For demonstration purposes we will create an anonymous view embedded in a modal pane like the following:

App.progressPane = SC.PanelPane.create({
    layout:{ width:400, height:60, centerX:0, centerY:0 },
    contentView:SC.View.extend({
        childViews:"labl bar".w(),
        labl:SC.LabelView.design({
            layout:{top:10, centerX:0, width: 100, height:30},
            value:"_loading".loc()
        }),
        bar:SC.View.design({
            layout:{top:30, centerX:0, width:350, height:20},
            render:function (ctx, firstTime) {
                if (firstTime) {
                    ctx.push("<progress style="width: 100%\";"></progress>");
                }
                return ctx;
            },
            updateProgress:function (progress) {
                var bar = this.$("progress")[0];
                if(bar) {
                    bar.max=100;
                    bar.value = progress;
                }
            }
        })
    })
});

Note that to keep things simple I went with a progress HTML5 element. In browsers that do not support it (notably Safari) the users sees nothing but the loading labl. Implementation of a fallback strategy is left as an exercise to the reader ;-).
I'd also like you to note the updateProgress function which by use of a jquery selector grabs the progress element and updates its value. This function is not part of any SC specification and expressly violates the principle of not manipulating the DOM directly.

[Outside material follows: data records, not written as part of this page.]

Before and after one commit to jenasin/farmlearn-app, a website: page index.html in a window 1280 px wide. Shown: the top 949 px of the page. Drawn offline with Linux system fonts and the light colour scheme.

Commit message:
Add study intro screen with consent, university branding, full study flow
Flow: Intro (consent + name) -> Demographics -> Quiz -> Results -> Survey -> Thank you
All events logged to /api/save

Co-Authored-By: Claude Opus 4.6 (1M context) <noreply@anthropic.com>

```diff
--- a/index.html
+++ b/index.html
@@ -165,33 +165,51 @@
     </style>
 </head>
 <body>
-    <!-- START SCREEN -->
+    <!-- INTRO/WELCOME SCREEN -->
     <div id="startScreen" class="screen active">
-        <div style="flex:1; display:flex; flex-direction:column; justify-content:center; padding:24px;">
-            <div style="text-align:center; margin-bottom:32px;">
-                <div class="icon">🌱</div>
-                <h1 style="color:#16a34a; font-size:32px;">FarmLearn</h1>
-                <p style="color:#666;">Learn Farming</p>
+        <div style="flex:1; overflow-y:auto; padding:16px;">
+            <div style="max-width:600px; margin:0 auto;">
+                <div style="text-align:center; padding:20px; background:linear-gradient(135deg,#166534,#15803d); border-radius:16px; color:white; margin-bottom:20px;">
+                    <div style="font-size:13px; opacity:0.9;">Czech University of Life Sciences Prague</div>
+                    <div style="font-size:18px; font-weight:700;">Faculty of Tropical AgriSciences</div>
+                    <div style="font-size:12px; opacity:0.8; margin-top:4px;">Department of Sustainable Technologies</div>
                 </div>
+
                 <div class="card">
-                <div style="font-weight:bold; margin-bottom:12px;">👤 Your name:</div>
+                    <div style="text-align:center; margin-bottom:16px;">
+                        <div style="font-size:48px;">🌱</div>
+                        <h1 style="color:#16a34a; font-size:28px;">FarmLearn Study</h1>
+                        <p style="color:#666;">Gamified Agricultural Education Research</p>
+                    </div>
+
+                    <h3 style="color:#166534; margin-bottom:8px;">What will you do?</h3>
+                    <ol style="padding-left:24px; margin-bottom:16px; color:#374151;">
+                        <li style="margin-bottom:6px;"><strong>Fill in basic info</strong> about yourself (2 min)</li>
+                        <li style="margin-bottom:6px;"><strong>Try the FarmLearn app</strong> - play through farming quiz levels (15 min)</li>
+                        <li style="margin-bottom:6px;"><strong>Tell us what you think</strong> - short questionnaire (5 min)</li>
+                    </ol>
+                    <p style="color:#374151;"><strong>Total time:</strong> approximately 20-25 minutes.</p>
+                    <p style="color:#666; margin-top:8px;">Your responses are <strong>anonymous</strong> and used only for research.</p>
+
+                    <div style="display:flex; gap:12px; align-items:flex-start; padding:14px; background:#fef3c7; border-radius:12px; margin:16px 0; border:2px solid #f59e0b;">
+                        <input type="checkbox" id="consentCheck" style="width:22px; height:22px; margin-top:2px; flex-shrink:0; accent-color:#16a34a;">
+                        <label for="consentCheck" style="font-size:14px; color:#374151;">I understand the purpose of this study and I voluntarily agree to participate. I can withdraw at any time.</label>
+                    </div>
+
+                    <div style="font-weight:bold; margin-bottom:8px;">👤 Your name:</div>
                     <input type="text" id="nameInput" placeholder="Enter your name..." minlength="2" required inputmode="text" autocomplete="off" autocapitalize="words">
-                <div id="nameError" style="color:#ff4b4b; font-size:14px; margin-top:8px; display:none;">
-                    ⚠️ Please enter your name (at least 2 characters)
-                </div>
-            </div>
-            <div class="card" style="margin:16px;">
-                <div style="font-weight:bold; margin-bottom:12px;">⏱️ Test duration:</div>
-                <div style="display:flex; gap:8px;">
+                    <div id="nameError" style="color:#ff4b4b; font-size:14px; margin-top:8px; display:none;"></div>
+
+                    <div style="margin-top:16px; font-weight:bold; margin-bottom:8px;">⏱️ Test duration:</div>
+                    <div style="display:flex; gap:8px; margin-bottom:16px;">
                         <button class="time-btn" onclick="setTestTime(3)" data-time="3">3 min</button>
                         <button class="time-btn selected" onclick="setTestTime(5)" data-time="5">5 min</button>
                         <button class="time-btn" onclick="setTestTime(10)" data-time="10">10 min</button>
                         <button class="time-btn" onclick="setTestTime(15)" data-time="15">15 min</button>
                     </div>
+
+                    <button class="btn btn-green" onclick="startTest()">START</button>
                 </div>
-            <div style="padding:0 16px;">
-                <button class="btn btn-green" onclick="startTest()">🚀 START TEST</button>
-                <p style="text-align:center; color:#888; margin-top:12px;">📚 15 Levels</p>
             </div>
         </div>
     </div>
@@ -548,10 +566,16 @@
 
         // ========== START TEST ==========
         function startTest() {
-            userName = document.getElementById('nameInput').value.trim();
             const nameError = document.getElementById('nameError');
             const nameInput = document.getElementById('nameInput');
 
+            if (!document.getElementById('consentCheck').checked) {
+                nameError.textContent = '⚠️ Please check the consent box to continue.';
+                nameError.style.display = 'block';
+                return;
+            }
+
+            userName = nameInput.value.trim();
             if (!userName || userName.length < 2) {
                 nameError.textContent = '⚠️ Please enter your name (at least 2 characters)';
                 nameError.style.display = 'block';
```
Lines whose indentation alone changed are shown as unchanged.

The counter is very much implementation dependent: one quick and dirty solution could be to to hook it up to SC.Request.manager and count inflight+pending down to 0, but it might not work because it also depends on the RunLoop which, remember, we're trying to do without. In the specific case that sparked this post requests were fired from a third party library and could be counted down by using a store-local variable decremented by a callback.

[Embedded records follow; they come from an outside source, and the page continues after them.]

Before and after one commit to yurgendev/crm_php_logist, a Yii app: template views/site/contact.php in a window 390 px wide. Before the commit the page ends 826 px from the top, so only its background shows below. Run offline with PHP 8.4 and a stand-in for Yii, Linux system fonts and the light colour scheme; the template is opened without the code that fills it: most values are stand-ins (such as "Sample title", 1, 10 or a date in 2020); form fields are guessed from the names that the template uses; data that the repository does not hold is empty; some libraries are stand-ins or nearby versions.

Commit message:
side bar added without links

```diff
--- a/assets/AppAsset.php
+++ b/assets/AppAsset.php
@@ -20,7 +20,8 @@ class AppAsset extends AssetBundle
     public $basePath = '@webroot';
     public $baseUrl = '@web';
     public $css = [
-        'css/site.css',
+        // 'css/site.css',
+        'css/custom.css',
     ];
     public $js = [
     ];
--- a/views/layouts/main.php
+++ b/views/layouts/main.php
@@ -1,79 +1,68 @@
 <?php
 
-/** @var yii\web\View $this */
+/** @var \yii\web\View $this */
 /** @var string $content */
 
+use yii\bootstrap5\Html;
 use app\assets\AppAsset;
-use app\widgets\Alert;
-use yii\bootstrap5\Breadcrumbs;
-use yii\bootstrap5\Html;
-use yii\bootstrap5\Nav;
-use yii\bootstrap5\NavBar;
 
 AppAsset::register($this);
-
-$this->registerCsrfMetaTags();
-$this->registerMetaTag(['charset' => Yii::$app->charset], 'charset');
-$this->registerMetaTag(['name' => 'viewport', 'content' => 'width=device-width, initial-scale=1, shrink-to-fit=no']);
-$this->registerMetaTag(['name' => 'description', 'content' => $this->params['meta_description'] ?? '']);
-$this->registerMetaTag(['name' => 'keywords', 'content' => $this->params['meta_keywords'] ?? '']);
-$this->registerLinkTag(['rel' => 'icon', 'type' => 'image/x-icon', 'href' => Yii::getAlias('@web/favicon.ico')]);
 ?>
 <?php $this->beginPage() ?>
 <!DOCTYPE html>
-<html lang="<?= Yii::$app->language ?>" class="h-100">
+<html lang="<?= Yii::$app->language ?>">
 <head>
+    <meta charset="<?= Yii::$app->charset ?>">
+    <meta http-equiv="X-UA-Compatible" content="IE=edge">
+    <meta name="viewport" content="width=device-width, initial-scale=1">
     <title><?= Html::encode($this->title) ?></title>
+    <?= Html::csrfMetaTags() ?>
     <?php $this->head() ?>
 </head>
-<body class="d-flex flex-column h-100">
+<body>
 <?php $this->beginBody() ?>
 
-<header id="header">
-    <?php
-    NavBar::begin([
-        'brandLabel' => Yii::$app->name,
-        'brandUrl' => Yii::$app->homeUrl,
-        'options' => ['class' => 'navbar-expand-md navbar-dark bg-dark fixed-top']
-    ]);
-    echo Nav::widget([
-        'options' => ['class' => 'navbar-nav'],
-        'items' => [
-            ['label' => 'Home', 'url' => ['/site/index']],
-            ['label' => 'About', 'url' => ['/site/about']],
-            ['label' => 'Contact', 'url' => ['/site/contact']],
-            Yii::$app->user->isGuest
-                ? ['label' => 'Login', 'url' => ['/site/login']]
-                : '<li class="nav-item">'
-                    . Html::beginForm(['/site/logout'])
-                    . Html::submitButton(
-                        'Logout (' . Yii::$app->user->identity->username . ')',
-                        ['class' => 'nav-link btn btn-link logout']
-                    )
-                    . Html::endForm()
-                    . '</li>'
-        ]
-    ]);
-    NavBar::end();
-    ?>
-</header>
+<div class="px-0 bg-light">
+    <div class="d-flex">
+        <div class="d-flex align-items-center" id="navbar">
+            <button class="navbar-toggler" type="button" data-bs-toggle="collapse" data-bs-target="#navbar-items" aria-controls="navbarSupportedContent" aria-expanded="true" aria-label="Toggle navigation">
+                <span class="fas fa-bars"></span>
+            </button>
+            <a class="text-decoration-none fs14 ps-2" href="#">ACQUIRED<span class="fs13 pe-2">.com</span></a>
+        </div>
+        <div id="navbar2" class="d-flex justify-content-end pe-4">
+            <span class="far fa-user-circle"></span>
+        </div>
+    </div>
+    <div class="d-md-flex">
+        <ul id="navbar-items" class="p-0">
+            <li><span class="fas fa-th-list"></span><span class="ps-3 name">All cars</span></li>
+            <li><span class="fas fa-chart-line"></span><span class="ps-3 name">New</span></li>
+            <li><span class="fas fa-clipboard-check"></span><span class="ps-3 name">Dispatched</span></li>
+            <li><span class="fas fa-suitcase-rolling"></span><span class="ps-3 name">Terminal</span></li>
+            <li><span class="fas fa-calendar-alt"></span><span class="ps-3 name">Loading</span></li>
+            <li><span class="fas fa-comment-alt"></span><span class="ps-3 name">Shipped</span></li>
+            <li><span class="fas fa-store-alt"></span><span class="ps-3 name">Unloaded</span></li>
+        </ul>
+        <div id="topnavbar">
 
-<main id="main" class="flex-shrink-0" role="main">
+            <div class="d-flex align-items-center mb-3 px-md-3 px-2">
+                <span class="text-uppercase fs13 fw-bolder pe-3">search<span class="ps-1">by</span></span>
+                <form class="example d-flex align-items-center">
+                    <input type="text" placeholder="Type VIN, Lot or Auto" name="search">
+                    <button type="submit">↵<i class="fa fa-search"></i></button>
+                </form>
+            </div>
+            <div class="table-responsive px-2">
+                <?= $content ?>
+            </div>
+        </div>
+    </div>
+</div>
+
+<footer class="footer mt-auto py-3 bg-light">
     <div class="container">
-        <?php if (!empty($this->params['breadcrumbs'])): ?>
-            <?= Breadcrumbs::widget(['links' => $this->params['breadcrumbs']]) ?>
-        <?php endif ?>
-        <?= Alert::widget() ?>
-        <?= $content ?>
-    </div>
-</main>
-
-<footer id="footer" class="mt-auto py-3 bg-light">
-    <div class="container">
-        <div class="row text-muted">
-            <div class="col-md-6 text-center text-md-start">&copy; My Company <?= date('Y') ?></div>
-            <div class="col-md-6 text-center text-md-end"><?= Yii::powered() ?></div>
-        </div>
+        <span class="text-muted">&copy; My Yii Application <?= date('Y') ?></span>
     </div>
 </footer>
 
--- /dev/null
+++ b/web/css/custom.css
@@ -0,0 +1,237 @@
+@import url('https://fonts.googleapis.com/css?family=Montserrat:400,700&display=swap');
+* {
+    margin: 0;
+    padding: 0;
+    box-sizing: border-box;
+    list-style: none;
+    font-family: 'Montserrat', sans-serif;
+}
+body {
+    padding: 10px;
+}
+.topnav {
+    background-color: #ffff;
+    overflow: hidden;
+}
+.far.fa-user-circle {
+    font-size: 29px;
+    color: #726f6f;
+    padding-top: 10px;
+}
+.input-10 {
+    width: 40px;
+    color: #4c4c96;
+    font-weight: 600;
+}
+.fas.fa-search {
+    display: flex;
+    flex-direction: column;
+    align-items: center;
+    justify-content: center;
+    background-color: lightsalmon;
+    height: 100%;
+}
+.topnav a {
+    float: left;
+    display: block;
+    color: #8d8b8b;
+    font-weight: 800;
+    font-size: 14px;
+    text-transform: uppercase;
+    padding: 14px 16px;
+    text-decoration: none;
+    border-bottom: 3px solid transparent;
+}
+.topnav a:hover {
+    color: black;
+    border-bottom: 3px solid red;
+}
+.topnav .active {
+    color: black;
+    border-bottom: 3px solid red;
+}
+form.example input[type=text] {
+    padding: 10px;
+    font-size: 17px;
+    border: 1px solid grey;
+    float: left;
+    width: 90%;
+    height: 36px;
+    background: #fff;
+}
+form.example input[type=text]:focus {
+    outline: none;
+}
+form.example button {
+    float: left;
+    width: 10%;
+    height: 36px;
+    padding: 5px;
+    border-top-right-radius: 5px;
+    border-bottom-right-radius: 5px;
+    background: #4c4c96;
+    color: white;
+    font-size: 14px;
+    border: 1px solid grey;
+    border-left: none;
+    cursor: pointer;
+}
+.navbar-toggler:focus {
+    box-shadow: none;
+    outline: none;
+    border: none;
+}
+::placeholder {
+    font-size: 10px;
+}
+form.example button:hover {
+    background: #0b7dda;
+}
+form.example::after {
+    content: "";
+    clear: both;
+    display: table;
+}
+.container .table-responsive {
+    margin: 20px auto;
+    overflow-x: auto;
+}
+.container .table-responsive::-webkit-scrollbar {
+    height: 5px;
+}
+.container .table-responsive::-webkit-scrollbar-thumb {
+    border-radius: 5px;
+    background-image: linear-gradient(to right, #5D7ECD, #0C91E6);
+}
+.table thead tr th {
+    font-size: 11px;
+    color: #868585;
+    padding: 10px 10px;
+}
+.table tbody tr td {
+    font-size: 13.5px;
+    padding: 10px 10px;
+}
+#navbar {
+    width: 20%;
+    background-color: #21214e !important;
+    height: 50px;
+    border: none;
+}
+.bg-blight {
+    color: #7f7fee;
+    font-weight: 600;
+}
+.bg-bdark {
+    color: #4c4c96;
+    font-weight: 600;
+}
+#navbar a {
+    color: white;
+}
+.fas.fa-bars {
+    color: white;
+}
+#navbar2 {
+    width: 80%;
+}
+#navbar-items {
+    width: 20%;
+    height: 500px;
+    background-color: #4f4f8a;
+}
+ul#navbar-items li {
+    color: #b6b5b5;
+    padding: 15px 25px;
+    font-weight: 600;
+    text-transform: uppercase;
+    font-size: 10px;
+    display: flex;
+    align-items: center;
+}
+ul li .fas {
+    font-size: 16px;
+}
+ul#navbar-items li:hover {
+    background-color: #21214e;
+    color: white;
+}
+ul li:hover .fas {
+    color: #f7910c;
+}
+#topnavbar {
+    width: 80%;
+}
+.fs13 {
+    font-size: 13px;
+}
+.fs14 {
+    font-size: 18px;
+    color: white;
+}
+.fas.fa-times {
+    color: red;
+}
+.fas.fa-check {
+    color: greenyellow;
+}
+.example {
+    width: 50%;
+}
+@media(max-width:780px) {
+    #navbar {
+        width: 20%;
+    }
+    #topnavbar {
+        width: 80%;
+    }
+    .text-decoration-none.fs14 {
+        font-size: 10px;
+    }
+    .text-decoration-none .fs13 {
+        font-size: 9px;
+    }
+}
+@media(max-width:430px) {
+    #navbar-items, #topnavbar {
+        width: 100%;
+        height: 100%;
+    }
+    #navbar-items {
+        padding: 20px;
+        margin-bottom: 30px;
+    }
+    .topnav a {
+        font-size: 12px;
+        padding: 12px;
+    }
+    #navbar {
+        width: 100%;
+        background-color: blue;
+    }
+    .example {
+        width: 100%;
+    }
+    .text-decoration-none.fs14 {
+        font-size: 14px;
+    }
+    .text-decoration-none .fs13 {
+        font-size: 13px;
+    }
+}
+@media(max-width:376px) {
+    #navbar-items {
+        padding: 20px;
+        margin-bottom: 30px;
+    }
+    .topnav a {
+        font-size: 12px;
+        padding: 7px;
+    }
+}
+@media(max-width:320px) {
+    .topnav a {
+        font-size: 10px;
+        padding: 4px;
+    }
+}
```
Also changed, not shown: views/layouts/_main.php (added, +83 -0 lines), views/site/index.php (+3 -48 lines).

Whenever the counter is increased/decreased (depends if it's counting down or up) the callback must also update the view. Again we cannot rely on KVO and must explicitly invoke the updateProgress function which we added to our custom view just for this purpose.
The code at controller, or statechart level, could look something like this:

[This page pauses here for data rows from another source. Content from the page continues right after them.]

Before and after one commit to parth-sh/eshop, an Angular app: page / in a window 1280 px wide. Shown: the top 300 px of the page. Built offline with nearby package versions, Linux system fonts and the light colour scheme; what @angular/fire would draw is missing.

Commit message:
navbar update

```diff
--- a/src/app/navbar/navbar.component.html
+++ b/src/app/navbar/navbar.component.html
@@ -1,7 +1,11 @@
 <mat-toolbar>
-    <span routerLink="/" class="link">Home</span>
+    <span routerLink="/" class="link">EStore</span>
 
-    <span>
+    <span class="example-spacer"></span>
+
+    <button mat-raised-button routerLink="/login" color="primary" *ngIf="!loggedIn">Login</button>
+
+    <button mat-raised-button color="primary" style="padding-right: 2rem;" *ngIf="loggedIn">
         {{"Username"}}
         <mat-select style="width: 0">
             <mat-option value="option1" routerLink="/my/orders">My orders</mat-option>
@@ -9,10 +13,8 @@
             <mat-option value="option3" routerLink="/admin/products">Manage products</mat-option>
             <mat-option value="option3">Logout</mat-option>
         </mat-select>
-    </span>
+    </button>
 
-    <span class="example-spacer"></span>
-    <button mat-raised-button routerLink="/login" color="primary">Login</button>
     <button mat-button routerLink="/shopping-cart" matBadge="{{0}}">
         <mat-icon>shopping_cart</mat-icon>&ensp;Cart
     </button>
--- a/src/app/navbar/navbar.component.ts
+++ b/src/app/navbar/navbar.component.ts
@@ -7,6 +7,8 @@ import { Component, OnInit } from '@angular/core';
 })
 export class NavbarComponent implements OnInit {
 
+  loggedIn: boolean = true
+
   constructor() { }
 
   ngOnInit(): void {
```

updateProgress: function(progress) {
   App.progressPane.contentView.bar.updateProgress(progress);
},

Final touch
In the last snippet you might have noticed the ugly hardcoded path coded into the controller: smells like bad code.
Looks like a perfect case for using SC.outlet. The PanelPane gets a new property:

App.progressPane = SC.PanelPane.create({
    progressbar: SC.outlet("contentView.bar"),
    layout:{ width:400, height:60, centerX:0, centerY:0 },
    contentView:SC.View.extend({

And the function then becomes:

updateProgress: function(progress) {
   App.progressPane.get("progressbar").updateProgress(progress);
},

Comments

Popular posts from this blog

Indexing Apache access logs with ELK (Elasticsearch+Logstash+Kibana)

Who said that grepping Apache logs has to be boring?

The truth is that, as Enteprise applications move to the browser too, Apache access logs are a gold mine, it does not matter what your role is: developer, support or sysadmin. If you are not mining them you are most likely missing out a ton of information and, probably, making the wrong decisions.
ELK (Elasticsearch, Logstash, Kibana) is a terrific, Open Source stack for visually analyzing Apache (or nginx) logs (but also any other timestamped data).

From 0 to ZFS replication in 5m with syncoid

The ZFS filesystem has many features that once you try them you can never go back. One of the lesser known is probably the support for replicating a zfs filesystem by sending the changes over the network with zfs send/receive.
Technically the filesystem changes don't even need to be sent over a network: you could as well dump them on a removable disk, then receive  from the same removable disk.

Detect missed executions with OpenNMS

Everyone knows that OpenNMS is a powerful monitoring solution, but not everyone knows that since version 1.10 circa it embeds the Drools rule processing engine. Drools programs can then be used to extend the event handling logic in new and powerful ways.

The following example shows how OpenNMS can be extended to detect missed executions for recurring activities like backups or scheduled jobs.